## What you will do
Every line of the entries that holds the word "Array" is to be copied.

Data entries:
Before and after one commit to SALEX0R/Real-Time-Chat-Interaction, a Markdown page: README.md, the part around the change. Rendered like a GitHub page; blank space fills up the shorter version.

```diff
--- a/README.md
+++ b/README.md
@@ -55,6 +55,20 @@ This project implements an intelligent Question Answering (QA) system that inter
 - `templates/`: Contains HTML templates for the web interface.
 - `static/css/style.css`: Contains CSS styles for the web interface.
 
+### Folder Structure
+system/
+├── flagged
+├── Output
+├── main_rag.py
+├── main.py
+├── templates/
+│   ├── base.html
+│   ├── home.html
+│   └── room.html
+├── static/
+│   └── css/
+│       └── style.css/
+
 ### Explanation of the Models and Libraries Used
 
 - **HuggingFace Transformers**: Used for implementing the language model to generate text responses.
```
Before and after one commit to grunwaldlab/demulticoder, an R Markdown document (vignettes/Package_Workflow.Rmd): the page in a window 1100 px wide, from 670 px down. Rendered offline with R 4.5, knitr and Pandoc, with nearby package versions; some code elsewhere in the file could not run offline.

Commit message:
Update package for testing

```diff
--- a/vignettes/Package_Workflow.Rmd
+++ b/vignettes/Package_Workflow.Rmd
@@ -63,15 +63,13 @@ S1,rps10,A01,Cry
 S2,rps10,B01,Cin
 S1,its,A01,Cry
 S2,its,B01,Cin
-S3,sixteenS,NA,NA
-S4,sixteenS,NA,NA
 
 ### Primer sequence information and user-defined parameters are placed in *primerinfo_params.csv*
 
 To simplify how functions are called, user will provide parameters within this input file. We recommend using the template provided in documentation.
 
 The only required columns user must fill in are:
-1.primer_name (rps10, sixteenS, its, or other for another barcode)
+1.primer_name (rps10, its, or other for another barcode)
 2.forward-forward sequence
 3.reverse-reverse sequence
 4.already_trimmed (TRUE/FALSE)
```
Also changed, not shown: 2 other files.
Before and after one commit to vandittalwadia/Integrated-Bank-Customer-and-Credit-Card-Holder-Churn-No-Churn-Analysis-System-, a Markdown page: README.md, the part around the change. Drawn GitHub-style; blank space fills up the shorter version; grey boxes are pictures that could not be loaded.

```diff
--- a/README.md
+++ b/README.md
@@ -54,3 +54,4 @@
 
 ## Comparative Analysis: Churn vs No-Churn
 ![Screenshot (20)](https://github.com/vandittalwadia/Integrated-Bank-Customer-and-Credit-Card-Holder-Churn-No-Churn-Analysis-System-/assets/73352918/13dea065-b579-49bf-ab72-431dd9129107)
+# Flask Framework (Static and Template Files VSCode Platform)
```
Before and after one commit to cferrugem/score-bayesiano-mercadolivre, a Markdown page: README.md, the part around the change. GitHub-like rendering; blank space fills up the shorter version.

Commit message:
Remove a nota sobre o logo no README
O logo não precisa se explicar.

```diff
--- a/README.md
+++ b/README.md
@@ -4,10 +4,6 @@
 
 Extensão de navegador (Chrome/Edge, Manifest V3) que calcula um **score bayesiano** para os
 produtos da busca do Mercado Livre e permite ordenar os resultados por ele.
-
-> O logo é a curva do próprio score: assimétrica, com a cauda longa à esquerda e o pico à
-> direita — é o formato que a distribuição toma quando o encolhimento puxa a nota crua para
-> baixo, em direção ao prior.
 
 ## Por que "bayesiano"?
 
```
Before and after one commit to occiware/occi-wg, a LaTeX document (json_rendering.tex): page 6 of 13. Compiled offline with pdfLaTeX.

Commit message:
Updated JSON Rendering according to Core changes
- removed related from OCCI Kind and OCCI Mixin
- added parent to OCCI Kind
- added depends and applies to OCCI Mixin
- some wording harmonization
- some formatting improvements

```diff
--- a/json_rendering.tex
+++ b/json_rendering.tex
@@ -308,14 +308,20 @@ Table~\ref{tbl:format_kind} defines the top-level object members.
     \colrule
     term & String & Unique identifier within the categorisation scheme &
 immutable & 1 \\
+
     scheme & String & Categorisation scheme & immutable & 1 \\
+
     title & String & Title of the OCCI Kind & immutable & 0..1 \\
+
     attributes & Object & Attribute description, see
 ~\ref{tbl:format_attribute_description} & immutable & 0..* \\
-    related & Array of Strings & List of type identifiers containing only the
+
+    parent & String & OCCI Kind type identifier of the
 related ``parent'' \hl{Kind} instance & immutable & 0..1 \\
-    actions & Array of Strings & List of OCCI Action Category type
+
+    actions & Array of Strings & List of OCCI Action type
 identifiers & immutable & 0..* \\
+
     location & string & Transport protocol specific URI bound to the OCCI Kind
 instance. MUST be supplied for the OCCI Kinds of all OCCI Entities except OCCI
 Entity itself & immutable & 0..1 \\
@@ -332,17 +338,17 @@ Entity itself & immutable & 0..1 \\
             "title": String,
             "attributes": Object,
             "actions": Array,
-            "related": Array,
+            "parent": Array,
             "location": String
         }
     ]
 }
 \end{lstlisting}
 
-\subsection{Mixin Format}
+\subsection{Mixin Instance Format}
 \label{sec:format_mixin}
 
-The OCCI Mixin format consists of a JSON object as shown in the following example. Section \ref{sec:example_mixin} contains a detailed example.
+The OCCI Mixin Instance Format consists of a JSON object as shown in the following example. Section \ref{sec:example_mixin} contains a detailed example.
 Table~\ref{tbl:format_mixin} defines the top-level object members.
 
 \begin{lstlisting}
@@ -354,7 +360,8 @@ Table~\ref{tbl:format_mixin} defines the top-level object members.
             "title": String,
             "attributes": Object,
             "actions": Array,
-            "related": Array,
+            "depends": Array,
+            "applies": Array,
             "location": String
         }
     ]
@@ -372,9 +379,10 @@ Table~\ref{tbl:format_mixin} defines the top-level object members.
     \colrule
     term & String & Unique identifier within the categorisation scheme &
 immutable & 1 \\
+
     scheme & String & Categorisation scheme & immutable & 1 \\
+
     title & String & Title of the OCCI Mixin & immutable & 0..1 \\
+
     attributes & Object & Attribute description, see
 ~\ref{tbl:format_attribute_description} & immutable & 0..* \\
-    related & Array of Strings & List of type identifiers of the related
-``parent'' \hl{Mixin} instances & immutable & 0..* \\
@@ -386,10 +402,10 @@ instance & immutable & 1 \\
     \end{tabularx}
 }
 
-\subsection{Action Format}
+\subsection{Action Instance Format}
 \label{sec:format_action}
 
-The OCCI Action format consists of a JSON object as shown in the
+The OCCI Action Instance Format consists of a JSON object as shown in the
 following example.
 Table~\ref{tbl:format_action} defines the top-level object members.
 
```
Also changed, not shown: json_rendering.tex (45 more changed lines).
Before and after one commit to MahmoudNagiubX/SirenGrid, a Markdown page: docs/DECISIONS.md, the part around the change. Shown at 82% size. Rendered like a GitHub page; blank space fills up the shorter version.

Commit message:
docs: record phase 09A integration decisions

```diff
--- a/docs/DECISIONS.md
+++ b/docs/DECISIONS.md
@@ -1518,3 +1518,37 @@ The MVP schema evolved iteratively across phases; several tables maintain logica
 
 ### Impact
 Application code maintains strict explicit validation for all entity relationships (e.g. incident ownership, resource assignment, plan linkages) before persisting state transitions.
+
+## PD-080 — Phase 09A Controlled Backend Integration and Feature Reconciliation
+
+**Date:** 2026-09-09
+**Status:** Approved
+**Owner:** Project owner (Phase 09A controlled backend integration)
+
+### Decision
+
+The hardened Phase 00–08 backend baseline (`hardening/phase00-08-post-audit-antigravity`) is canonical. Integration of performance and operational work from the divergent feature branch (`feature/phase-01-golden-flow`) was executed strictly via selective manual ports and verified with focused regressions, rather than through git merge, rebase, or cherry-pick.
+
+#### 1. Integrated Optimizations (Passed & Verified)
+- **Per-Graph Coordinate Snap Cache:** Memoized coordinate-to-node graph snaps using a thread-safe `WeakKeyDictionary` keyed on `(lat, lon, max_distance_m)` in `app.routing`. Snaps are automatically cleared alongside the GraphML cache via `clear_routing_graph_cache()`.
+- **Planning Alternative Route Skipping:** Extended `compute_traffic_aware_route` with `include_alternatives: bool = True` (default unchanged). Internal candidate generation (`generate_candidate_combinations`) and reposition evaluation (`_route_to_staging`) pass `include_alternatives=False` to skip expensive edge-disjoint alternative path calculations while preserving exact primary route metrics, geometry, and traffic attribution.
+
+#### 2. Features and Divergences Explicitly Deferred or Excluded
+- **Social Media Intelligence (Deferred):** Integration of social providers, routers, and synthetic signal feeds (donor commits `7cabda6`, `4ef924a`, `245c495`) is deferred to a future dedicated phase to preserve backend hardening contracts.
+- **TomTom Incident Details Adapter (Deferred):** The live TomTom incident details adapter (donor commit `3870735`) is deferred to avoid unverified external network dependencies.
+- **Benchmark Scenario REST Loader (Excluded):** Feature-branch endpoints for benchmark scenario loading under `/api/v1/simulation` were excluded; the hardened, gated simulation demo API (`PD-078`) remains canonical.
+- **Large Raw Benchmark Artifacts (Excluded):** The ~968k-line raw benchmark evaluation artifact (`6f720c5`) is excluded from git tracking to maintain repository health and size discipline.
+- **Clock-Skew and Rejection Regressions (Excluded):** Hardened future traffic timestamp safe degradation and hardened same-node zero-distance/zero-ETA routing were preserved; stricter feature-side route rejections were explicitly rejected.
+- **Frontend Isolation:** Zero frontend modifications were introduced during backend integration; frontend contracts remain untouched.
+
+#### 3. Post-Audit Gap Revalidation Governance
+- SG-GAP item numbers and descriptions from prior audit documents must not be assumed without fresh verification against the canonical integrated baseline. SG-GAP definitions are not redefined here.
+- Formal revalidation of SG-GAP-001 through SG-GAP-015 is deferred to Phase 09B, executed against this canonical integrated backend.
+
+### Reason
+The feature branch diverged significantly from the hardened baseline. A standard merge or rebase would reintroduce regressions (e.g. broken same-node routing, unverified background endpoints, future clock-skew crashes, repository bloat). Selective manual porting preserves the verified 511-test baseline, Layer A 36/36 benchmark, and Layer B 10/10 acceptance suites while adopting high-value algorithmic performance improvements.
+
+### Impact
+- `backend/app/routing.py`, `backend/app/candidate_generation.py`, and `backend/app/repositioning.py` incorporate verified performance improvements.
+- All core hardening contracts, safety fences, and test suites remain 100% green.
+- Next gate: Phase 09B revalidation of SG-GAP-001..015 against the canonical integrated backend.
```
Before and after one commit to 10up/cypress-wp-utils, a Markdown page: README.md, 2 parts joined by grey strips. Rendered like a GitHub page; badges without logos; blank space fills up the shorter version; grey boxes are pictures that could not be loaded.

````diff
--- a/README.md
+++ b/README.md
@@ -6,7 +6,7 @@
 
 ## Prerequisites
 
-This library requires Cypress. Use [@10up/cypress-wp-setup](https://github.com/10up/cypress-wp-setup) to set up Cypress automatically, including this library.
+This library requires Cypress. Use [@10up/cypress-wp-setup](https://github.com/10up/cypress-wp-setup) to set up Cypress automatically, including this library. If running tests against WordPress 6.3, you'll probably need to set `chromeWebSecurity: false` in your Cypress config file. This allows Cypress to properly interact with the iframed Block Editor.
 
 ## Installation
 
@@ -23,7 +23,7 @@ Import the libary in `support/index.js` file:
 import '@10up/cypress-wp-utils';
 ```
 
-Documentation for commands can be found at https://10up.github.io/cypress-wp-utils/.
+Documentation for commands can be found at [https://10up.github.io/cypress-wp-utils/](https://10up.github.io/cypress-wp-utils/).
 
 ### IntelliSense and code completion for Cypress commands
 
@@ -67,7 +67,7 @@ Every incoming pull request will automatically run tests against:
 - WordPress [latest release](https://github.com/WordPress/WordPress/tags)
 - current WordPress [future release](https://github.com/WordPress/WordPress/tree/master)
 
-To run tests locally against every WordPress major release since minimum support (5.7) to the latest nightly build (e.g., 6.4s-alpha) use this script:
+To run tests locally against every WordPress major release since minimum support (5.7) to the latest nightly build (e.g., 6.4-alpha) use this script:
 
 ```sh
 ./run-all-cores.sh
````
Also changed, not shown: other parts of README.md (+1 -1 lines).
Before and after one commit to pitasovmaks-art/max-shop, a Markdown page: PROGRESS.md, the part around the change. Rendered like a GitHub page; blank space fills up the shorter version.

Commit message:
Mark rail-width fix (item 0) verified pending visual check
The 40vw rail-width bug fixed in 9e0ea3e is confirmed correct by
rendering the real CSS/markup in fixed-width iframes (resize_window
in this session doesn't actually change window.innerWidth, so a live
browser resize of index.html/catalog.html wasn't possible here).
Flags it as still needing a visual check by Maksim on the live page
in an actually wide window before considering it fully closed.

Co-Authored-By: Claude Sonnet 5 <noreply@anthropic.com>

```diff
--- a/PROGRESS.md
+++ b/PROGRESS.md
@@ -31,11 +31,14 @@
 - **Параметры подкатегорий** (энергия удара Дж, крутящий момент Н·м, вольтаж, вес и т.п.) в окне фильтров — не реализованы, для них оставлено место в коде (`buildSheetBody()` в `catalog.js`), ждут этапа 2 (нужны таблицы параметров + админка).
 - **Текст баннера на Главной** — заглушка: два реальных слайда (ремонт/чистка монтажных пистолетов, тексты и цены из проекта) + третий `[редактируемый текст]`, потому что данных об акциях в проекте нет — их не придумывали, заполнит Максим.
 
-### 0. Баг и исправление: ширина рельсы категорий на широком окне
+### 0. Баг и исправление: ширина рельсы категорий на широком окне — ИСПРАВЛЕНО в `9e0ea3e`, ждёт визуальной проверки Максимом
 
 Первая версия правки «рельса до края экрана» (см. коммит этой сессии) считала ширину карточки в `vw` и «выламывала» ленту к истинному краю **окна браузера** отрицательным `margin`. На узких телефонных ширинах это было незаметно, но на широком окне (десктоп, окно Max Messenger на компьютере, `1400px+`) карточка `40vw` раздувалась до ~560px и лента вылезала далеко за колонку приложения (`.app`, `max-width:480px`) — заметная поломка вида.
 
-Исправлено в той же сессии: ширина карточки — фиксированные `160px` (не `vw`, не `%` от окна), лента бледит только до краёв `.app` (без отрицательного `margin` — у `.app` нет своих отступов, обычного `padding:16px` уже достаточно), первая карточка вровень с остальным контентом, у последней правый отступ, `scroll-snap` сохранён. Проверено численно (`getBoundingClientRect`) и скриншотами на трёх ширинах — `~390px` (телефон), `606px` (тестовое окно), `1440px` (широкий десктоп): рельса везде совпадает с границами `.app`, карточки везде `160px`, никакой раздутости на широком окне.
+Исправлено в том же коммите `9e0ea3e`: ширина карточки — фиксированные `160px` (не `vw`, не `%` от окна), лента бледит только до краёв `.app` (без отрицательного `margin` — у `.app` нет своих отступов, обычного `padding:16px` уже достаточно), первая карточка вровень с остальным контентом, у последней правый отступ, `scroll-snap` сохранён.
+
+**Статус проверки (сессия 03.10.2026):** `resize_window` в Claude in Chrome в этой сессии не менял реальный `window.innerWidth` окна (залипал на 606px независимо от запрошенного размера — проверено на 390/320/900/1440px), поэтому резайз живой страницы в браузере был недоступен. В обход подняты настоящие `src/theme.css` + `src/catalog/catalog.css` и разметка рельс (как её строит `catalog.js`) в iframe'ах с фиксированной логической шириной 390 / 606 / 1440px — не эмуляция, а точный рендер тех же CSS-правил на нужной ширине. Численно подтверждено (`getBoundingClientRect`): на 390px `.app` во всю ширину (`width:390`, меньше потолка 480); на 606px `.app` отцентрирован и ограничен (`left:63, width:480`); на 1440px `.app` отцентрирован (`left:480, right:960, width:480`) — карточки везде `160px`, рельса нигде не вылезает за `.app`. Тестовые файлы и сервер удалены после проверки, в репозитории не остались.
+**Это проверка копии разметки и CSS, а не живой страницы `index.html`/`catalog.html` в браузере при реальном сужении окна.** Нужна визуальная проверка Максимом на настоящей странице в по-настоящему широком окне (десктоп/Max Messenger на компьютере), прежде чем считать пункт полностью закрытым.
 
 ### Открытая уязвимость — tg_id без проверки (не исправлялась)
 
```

## Response area
-    related & Array of Strings & List of type identifiers containing only the
-    actions & Array of Strings & List of OCCI Action Category type
+    actions & Array of Strings & List of OCCI Action type
             "actions": Array,
-            "related": Array,
+            "parent": Array,
             "actions": Array,
-            "related": Array,
+            "depends": Array,
+            "applies": Array,
-    related & Array of Strings & List of type identifiers of the related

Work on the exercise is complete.